▶ _Extracted entries_
================
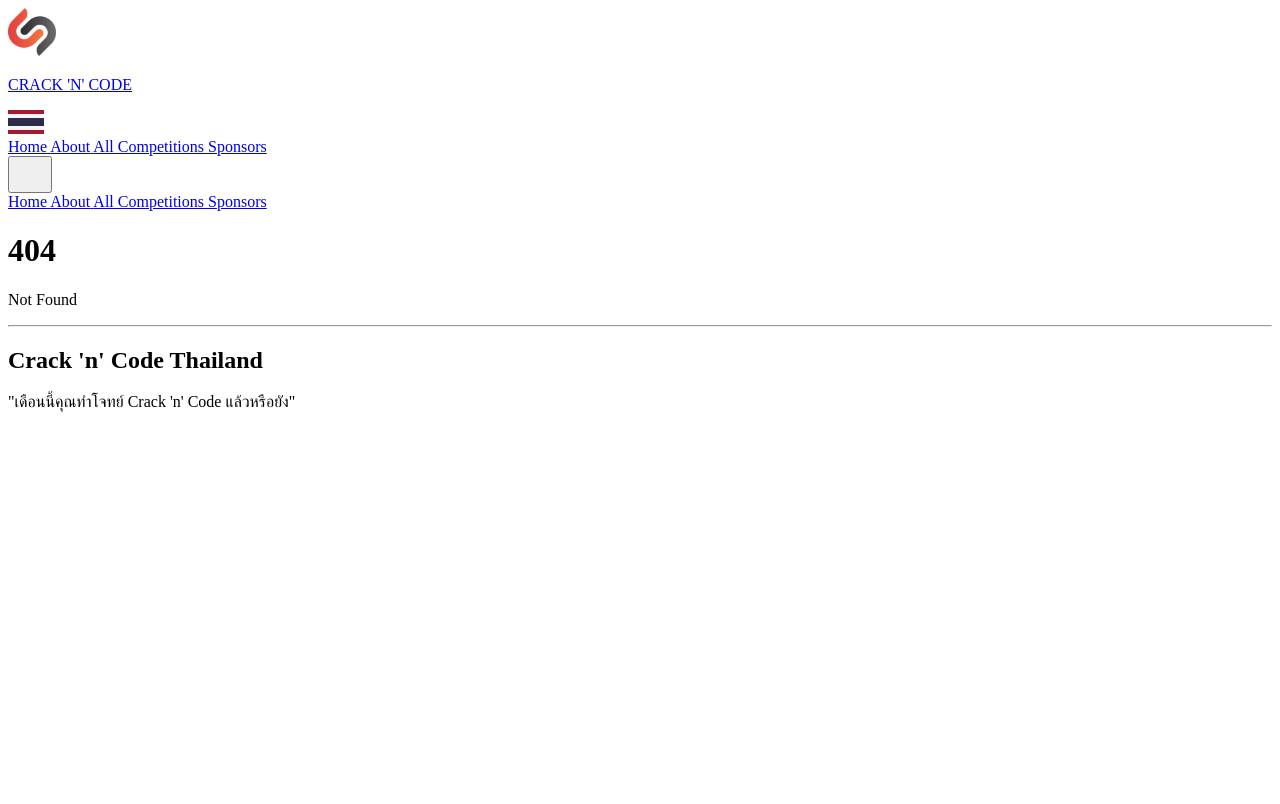
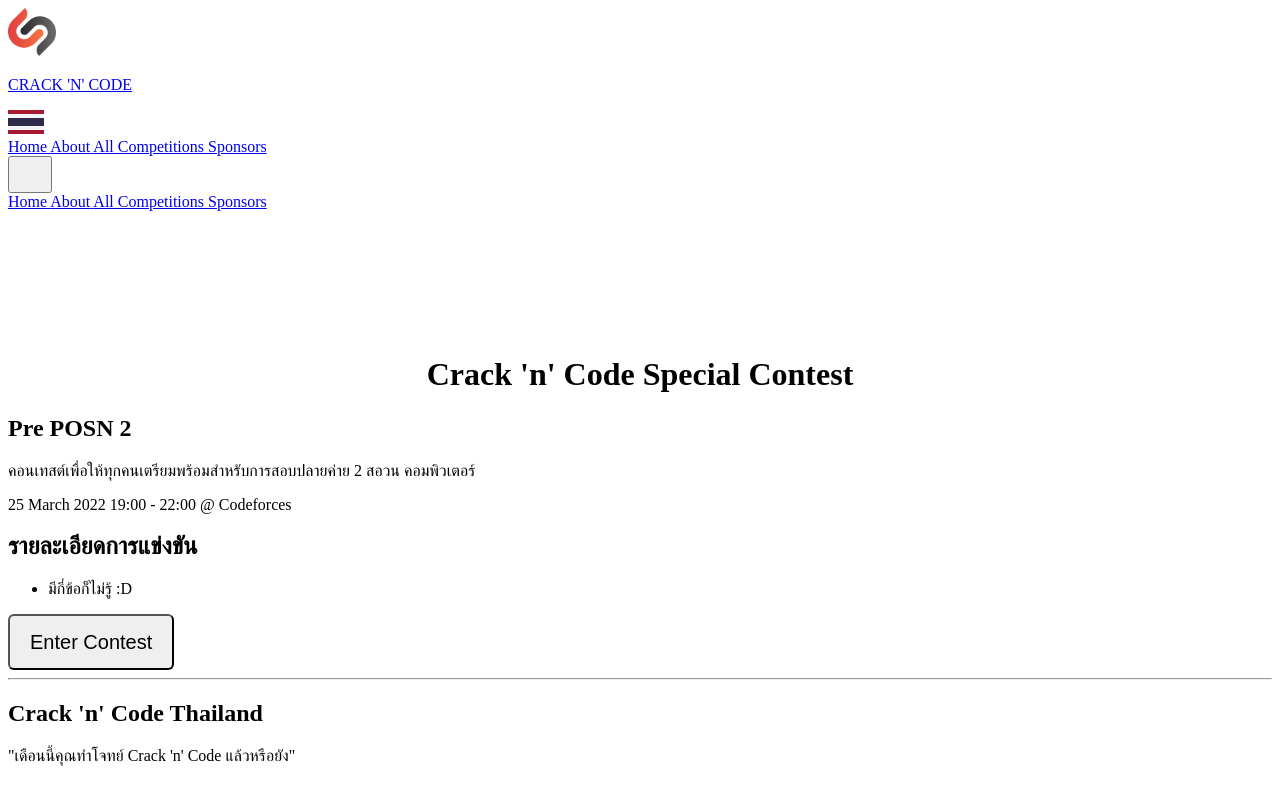
Before and after one commit to crackncode-th/crackncode.org, a SvelteKit app: page /special/2303/pre-posn-2 in a window 1280 px wide. Before the commit this address had no page. Shown: the top 804 px of the page. Built offline with nearby package versions, Linux system fonts and the light colour scheme; some icons are missing; a web font is replaced by a local one.

Commit message:
feat: pre pons 2 round :tada:

```diff
--- a/src/data/competitions.ts
+++ b/src/data/competitions.ts
@@ -138,5 +138,13 @@ export const competitions: Record<string, ICompetition[]> = {
     },
     ...generateMonths(2, 2),
   ],
-  "Upcoming (2023)": [...generateMonths(4, 12)],
+  "Upcoming (2023)": [
+    {
+      round: "March",
+      special: "Pre POSN 2",
+      duration: "25 March 2023 19:00 - 22:00",
+      link: "/special/2303/pre-posn-2",
+    },
+    ...generateMonths(4, 12),
+  ],
 };
--- a/src/routes/404/+page.svelte
+++ b/src/routes/404/+page.svelte
@@ -1 +1 @@
-<h1 class="font-bold text-2xl sm:text-3xl">404 Not Found</h1>
+<h1 class="text-2xl font-bold sm:text-3xl">404 Not Found</h1>
--- /dev/null
+++ b/src/routes/special/2303/pre-posn-2/+page.svelte
@@ -0,0 +1,37 @@
+<script>
+  import FloatIn from "$components/animated/FloatIn.svelte";
+  import RedButton from "$components/elements/RedButton.svelte";
+  import { codeforcesLink } from "$data/competitions";
+</script>
+
+<svelte:head>
+  <title>Pre POSN 2 Contest | Crack 'n' Code Thailand</title>
+  <meta
+    name="description"
+    content="คอนเทสต์พิเศษเพื่อช่วยให้ทุกคนเตรียมพร้อมสำหรับการสอบปลายค่าย 2 ที่กำลังจะมาถึงนี้"
+  />
+</svelte:head>
+
+<FloatIn delay={100} clsx="my-6">
+  <h2 class="text-3xl font-bold">Pre POSN 2</h2>
+
+  <p class="text-2xl font-bold">
+    คอนเทสต์เพื่อให้ทุกคนเตรียมพร้อมสำหรับการสอบปลายค่าย 2 สอวน คอมพิวเตอร์
+  </p>
+</FloatIn>
+
+<FloatIn delay={200} clsx="my-4">
+  <p class="text-2xl">25 March 2022 19:00 - 22:00 @ Codeforces</p>
+</FloatIn>
+
+<FloatIn delay={300} clsx="my-8">
+  <h2 class="my-2 text-3xl font-bold">รายละเอียดการแข่งขัน</h2>
+
+  <ul class="app-width mx-auto list-disc pl-4 text-left sm:text-xl">
+    <li>มีกี่ข้อก็ไม่รู้ :D</li>
+  </ul></FloatIn
+>
+
+<FloatIn delay={400}>
+  <RedButton href={codeforcesLink}>Enter Contest</RedButton>
+</FloatIn>
```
================
▶ _Task directions_
Copy each line from the data that features the string "FloatIn".

▶ _Answer below_
+  import FloatIn from "$components/animated/FloatIn.svelte";
+<FloatIn delay={100} clsx="my-6">
+</FloatIn>
+<FloatIn delay={200} clsx="my-4">
+</FloatIn>
+<FloatIn delay={300} clsx="my-8">
+  </ul></FloatIn
+<FloatIn delay={400}>
+</FloatIn>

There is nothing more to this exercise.